Dataset records Start Marker
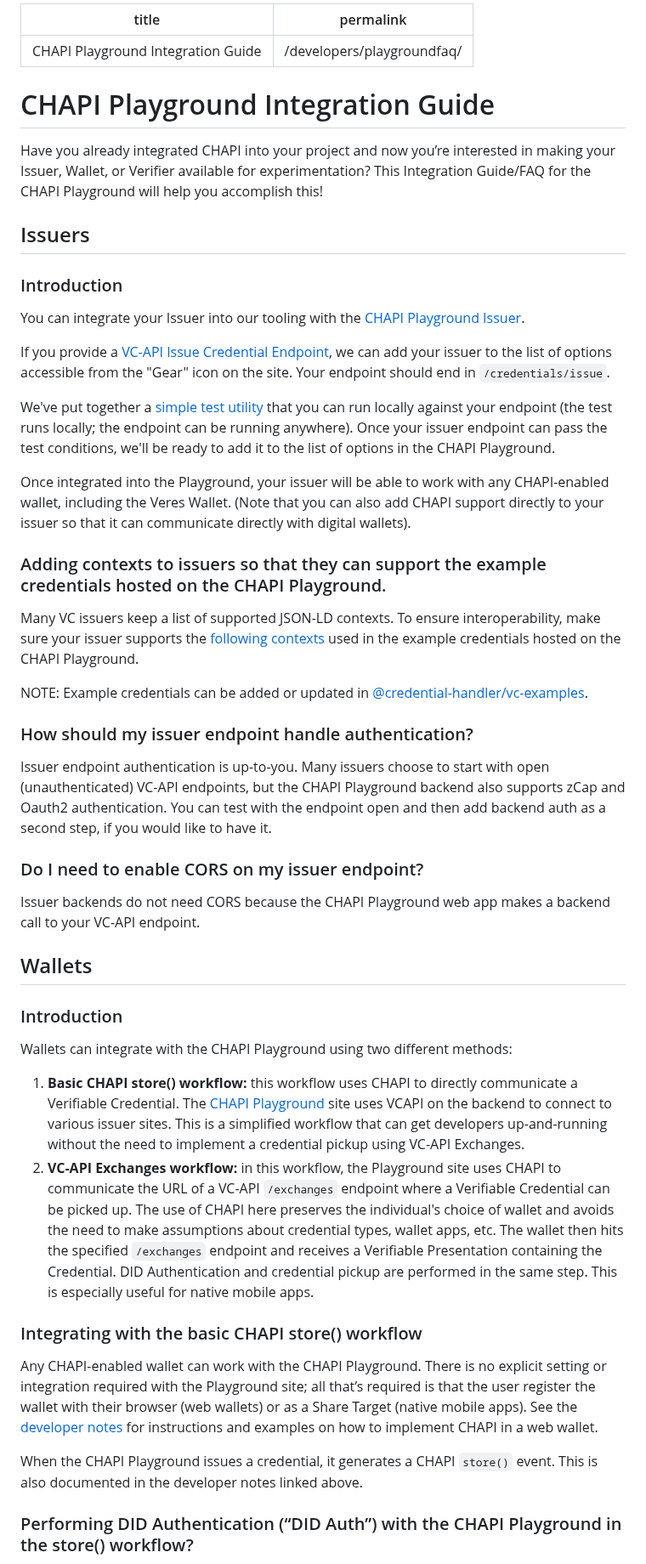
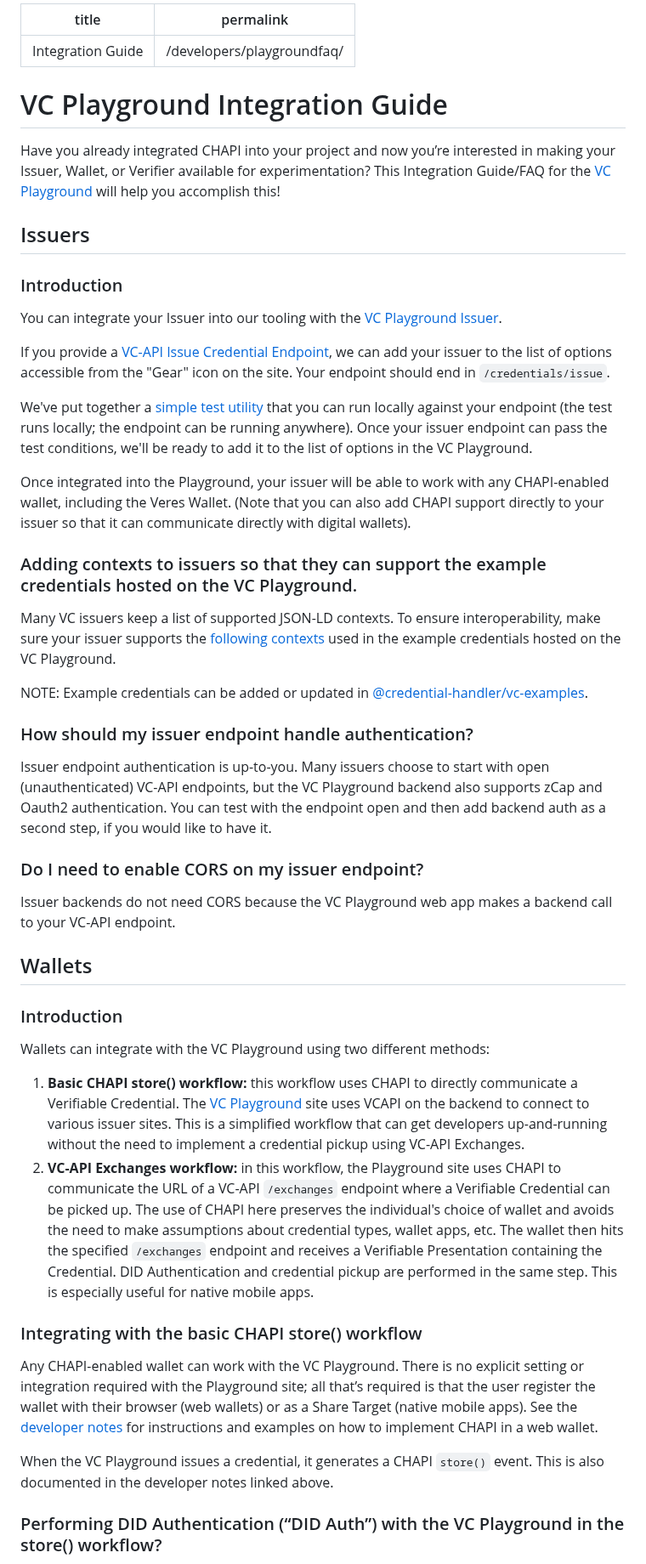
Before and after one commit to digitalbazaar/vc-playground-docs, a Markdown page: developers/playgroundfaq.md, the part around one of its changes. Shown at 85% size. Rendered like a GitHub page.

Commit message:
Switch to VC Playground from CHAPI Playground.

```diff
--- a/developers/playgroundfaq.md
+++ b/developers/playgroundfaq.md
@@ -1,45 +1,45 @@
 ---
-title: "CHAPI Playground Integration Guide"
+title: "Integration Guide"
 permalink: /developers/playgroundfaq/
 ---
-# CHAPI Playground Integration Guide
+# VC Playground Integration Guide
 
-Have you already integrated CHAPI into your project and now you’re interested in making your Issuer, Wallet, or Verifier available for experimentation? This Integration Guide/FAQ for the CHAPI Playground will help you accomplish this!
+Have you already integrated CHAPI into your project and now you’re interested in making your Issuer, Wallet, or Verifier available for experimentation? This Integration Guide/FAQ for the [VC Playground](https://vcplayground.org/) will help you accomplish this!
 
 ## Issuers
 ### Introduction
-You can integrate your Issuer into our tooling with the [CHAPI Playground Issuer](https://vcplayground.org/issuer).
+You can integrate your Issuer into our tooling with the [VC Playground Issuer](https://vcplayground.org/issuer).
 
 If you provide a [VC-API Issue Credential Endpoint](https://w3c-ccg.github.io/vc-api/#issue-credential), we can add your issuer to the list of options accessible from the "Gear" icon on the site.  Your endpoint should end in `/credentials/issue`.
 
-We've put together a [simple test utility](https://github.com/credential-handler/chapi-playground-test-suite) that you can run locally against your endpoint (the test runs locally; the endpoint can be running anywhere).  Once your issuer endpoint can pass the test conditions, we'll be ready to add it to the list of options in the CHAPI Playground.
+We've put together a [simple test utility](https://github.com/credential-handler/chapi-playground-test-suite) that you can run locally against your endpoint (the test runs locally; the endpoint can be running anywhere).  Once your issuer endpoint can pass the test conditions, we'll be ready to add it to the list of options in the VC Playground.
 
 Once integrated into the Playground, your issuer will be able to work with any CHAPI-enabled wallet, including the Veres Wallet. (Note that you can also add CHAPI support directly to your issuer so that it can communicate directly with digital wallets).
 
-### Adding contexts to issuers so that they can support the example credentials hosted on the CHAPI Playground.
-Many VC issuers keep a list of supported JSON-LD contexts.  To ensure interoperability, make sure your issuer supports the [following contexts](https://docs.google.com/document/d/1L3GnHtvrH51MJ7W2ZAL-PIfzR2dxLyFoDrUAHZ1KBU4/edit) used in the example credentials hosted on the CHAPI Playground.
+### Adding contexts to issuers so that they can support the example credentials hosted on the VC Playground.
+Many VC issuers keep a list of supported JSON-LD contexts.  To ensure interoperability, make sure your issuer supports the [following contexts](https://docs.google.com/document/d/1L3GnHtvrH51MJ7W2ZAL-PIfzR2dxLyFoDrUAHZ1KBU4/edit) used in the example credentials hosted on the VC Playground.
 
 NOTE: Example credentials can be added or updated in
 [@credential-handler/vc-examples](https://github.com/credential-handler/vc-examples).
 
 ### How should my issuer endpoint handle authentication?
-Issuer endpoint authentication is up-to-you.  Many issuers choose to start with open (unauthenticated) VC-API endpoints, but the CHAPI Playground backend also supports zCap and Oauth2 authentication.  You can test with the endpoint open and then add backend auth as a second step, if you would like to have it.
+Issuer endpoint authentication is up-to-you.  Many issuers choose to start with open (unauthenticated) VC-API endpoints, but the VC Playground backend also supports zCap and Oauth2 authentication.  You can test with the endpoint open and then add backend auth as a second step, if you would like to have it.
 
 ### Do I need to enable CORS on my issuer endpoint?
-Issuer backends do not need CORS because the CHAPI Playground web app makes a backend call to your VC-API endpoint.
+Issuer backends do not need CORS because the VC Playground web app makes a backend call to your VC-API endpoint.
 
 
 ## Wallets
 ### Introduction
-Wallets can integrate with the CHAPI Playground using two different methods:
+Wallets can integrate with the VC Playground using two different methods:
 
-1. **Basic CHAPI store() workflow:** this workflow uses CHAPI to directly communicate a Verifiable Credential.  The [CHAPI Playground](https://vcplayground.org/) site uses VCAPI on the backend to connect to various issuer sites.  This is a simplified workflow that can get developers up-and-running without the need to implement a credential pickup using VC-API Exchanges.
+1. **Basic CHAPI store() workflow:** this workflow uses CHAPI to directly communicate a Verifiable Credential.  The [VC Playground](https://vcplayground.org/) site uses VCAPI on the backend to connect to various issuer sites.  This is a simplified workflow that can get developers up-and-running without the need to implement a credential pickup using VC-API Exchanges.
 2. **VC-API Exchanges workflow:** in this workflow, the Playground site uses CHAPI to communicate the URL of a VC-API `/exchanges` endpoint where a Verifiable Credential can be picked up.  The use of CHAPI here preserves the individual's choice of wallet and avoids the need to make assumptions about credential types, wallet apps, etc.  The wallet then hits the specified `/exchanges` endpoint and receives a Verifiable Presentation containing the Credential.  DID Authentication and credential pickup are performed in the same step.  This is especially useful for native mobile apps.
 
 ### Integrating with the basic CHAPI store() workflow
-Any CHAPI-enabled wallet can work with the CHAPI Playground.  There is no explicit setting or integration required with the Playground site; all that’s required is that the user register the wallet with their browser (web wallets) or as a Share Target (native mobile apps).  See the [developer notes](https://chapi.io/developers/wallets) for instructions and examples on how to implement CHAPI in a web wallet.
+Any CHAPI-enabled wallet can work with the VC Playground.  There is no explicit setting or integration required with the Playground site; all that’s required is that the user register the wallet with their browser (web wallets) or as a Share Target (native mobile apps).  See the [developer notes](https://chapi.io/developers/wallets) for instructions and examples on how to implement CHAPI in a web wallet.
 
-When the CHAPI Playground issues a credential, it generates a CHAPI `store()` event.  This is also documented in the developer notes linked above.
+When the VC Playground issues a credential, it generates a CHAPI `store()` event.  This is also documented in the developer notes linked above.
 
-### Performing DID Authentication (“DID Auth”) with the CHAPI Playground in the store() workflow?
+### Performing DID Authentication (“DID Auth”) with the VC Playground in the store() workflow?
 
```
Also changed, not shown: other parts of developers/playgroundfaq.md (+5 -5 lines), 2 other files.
Dataset records End Marker
**Task statement**. Lines in the records that hold the word "linked" are to be counted; give only the total.

**The answer**. 2